Web page edit records:
━━━━━━━━━━━━━━━━━━━━━━━━━━━━━━
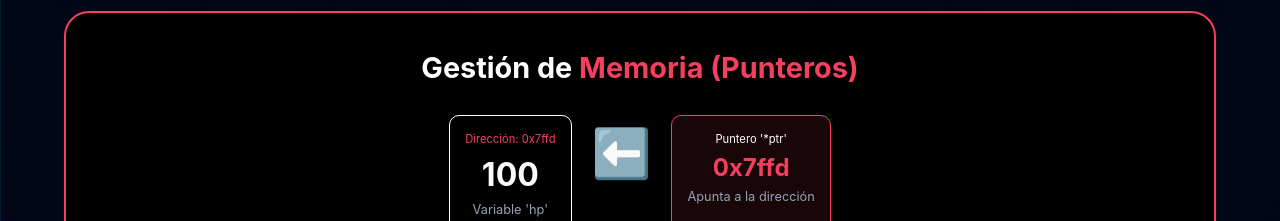
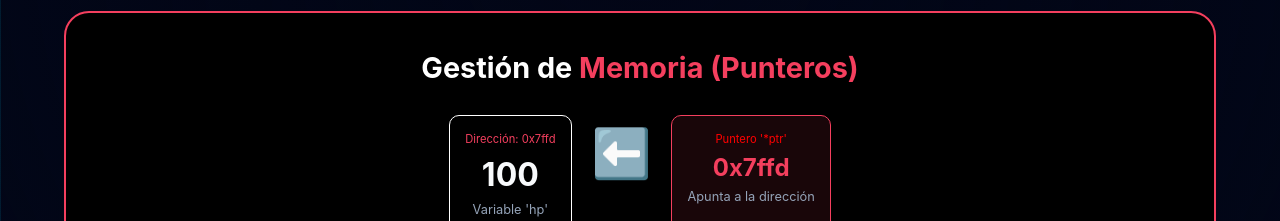
Before and after one commit to loky67-3/Academy, a React (Vite) app in the folder matematicas/: page /cpp in a window 1280 px wide. Shown: the part 4480-4701 px from the top of the page. Built offline with nearby package versions, Linux system fonts and the light colour scheme.

Commit message:
cambios en el color memory visual

```diff
--- a/matematicas/src/ProgramacionCPP.jsx
+++ b/matematicas/src/ProgramacionCPP.jsx
@@ -50,7 +50,7 @@ const MemoryVisual = () => (
       </div>
       <div style={{ fontSize: '3rem' }}>⬅️</div>
       <div style={{ border: '1px solid #f43f5e', padding: '15px', borderRadius: '10px', textAlign: 'center', background: 'rgba(244, 63, 94, 0.1)' }}>
-        <div style={{ fontSize: '0.7rem', color: '#fff' }}>Puntero '*ptr'</div>
+        <div style={{ fontSize: '0.7rem', color: 'red' }}>Puntero '*ptr'</div>
         <div style={{ fontSize: '1.5rem', fontWeight: 'bold', color: '#f43f5e' }}>0x7ffd</div>
         <div style={{ fontSize: '0.8rem', color: '#94a3b8' }}>Apunta a la dirección</div>
       </div>
```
━━━━━━━━━━━━━━━━━━━━━━━━━━━━━━
__WORK TO COMPLETE__.
All entries need to be duplicated exactly, apart from the images.

__SOLUTION TO THIS TASK__.
Before and after one commit to loky67-3/Academy, a React (Vite) app in the folder matematicas/: page /cpp in a window 1280 px wide. Shown: the part 4480-4701 px from the top of the page. Built offline with nearby package versions, Linux system fonts and the light colour scheme.

Commit message:
cambios en el color memory visual

```diff
--- a/matematicas/src/ProgramacionCPP.jsx
+++ b/matematicas/src/ProgramacionCPP.jsx
@@ -50,7 +50,7 @@ const MemoryVisual = () => (
       </div>
       <div style={{ fontSize: '3rem' }}>⬅️</div>
       <div style={{ border: '1px solid #f43f5e', padding: '15px', borderRadius: '10px', textAlign: 'center', background: 'rgba(244, 63, 94, 0.1)' }}>
-        <div style={{ fontSize: '0.7rem', color: '#fff' }}>Puntero '*ptr'</div>
+        <div style={{ fontSize: '0.7rem', color: 'red' }}>Puntero '*ptr'</div>
         <div style={{ fontSize: '1.5rem', fontWeight: 'bold', color: '#f43f5e' }}>0x7ffd</div>
         <div style={{ fontSize: '0.8rem', color: '#94a3b8' }}>Apunta a la dirección</div>
       </div>
```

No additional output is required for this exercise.